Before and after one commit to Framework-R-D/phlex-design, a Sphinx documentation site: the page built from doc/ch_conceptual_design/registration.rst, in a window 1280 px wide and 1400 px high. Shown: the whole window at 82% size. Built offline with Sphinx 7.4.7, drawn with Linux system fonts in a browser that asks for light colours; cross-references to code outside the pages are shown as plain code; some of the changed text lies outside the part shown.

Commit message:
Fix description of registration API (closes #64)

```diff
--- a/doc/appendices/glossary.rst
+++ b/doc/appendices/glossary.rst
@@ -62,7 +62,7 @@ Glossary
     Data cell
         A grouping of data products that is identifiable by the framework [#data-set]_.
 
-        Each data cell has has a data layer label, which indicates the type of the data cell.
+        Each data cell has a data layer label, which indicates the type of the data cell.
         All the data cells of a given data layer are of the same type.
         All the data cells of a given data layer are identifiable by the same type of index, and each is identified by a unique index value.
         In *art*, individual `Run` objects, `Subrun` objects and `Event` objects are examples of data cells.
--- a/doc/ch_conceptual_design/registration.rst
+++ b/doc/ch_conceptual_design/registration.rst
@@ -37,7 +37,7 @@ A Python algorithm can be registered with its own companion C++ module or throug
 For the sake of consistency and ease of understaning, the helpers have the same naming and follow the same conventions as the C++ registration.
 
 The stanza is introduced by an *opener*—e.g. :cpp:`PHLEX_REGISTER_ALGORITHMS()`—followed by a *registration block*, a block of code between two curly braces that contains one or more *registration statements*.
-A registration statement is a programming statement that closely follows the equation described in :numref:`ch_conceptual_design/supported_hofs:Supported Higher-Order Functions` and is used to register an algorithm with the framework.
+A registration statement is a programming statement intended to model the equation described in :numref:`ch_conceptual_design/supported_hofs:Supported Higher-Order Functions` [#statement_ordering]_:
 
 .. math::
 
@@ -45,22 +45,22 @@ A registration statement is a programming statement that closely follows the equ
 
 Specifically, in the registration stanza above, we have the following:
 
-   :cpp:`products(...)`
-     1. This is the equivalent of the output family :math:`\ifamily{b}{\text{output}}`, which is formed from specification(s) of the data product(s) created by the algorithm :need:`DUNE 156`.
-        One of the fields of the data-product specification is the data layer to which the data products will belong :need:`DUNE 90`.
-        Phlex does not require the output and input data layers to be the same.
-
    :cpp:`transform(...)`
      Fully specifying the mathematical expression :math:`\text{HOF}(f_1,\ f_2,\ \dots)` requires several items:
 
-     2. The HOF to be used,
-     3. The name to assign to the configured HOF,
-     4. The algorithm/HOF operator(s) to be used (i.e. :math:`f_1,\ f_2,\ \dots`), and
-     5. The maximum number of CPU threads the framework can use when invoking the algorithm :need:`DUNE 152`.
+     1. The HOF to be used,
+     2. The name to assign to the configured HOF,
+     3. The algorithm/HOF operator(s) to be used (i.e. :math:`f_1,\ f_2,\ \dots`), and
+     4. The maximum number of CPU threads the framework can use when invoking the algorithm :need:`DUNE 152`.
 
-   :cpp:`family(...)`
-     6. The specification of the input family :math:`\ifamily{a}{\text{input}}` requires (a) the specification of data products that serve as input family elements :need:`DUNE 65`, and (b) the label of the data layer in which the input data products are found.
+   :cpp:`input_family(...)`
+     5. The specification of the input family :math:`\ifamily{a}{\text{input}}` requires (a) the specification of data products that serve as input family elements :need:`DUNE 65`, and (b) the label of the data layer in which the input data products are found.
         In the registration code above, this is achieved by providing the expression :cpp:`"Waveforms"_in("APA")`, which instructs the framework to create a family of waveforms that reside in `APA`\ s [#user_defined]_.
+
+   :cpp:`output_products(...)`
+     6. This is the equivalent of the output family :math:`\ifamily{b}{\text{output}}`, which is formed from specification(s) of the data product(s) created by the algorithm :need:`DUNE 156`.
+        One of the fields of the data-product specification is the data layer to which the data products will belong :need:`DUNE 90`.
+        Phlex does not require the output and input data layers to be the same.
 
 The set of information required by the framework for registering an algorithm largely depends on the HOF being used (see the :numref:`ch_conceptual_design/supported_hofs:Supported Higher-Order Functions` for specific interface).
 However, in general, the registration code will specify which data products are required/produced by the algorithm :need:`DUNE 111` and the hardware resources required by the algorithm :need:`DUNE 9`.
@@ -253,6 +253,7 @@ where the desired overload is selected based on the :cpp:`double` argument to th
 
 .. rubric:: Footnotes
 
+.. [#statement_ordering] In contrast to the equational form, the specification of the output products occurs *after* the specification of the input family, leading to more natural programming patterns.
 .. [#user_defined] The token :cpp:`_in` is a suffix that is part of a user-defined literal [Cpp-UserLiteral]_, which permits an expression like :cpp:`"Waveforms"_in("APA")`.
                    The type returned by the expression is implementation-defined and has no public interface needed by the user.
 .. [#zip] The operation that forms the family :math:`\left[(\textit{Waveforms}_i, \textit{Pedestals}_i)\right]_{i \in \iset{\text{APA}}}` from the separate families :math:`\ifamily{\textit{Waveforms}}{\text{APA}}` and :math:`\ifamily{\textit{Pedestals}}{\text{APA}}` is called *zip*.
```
- - - -
▶ _TASK PROMPT_:
Copy out the entries above without altering a single character.

▶ _WRITTEN SOLUTION_:
Before and after one commit to Framework-R-D/phlex-design, a Sphinx documentation site: the page built from doc/ch_conceptual_design/registration.rst, in a window 1280 px wide and 1400 px high. Shown: the whole window at 82% size. Built offline with Sphinx 7.4.7, drawn with Linux system fonts in a browser that asks for light colours; cross-references to code outside the pages are shown as plain code; some of the changed text lies outside the part shown.

Commit message:
Fix description of registration API (closes #64)

```diff
--- a/doc/appendices/glossary.rst
+++ b/doc/appendices/glossary.rst
@@ -62,7 +62,7 @@ Glossary
     Data cell
         A grouping of data products that is identifiable by the framework [#data-set]_.
 
-        Each data cell has has a data layer label, which indicates the type of the data cell.
+        Each data cell has a data layer label, which indicates the type of the data cell.
         All the data cells of a given data layer are of the same type.
         All the data cells of a given data layer are identifiable by the same type of index, and each is identified by a unique index value.
         In *art*, individual `Run` objects, `Subrun` objects and `Event` objects are examples of data cells.
--- a/doc/ch_conceptual_design/registration.rst
+++ b/doc/ch_conceptual_design/registration.rst
@@ -37,7 +37,7 @@ A Python algorithm can be registered with its own companion C++ module or throug
 For the sake of consistency and ease of understaning, the helpers have the same naming and follow the same conventions as the C++ registration.
 
 The stanza is introduced by an *opener*—e.g. :cpp:`PHLEX_REGISTER_ALGORITHMS()`—followed by a *registration block*, a block of code between two curly braces that contains one or more *registration statements*.
-A registration statement is a programming statement that closely follows the equation described in :numref:`ch_conceptual_design/supported_hofs:Supported Higher-Order Functions` and is used to register an algorithm with the framework.
+A registration statement is a programming statement intended to model the equation described in :numref:`ch_conceptual_design/supported_hofs:Supported Higher-Order Functions` [#statement_ordering]_:
 
 .. math::
 
@@ -45,22 +45,22 @@ A registration statement is a programming statement that closely follows the equ
 
 Specifically, in the registration stanza above, we have the following:
 
-   :cpp:`products(...)`
-     1. This is the equivalent of the output family :math:`\ifamily{b}{\text{output}}`, which is formed from specification(s) of the data product(s) created by the algorithm :need:`DUNE 156`.
-        One of the fields of the data-product specification is the data layer to which the data products will belong :need:`DUNE 90`.
-        Phlex does not require the output and input data layers to be the same.
-
    :cpp:`transform(...)`
      Fully specifying the mathematical expression :math:`\text{HOF}(f_1,\ f_2,\ \dots)` requires several items:
 
-     2. The HOF to be used,
-     3. The name to assign to the configured HOF,
-     4. The algorithm/HOF operator(s) to be used (i.e. :math:`f_1,\ f_2,\ \dots`), and
-     5. The maximum number of CPU threads the framework can use when invoking the algorithm :need:`DUNE 152`.
+     1. The HOF to be used,
+     2. The name to assign to the configured HOF,
+     3. The algorithm/HOF operator(s) to be used (i.e. :math:`f_1,\ f_2,\ \dots`), and
+     4. The maximum number of CPU threads the framework can use when invoking the algorithm :need:`DUNE 152`.
 
-   :cpp:`family(...)`
-     6. The specification of the input family :math:`\ifamily{a}{\text{input}}` requires (a) the specification of data products that serve as input family elements :need:`DUNE 65`, and (b) the label of the data layer in which the input data products are found.
+   :cpp:`input_family(...)`
+     5. The specification of the input family :math:`\ifamily{a}{\text{input}}` requires (a) the specification of data products that serve as input family elements :need:`DUNE 65`, and (b) the label of the data layer in which the input data products are found.
         In the registration code above, this is achieved by providing the expression :cpp:`"Waveforms"_in("APA")`, which instructs the framework to create a family of waveforms that reside in `APA`\ s [#user_defined]_.
+
+   :cpp:`output_products(...)`
+     6. This is the equivalent of the output family :math:`\ifamily{b}{\text{output}}`, which is formed from specification(s) of the data product(s) created by the algorithm :need:`DUNE 156`.
+        One of the fields of the data-product specification is the data layer to which the data products will belong :need:`DUNE 90`.
+        Phlex does not require the output and input data layers to be the same.
 
 The set of information required by the framework for registering an algorithm largely depends on the HOF being used (see the :numref:`ch_conceptual_design/supported_hofs:Supported Higher-Order Functions` for specific interface).
 However, in general, the registration code will specify which data products are required/produced by the algorithm :need:`DUNE 111` and the hardware resources required by the algorithm :need:`DUNE 9`.
@@ -253,6 +253,7 @@ where the desired overload is selected based on the :cpp:`double` argument to th
 
 .. rubric:: Footnotes
 
+.. [#statement_ordering] In contrast to the equational form, the specification of the output products occurs *after* the specification of the input family, leading to more natural programming patterns.
 .. [#user_defined] The token :cpp:`_in` is a suffix that is part of a user-defined literal [Cpp-UserLiteral]_, which permits an expression like :cpp:`"Waveforms"_in("APA")`.
                    The type returned by the expression is implementation-defined and has no public interface needed by the user.
 .. [#zip] The operation that forms the family :math:`\left[(\textit{Waveforms}_i, \textit{Pedestals}_i)\right]_{i \in \iset{\text{APA}}}` from the separate families :math:`\ifamily{\textit{Waveforms}}{\text{APA}}` and :math:`\ifamily{\textit{Pedestals}}{\text{APA}}` is called *zip*.
```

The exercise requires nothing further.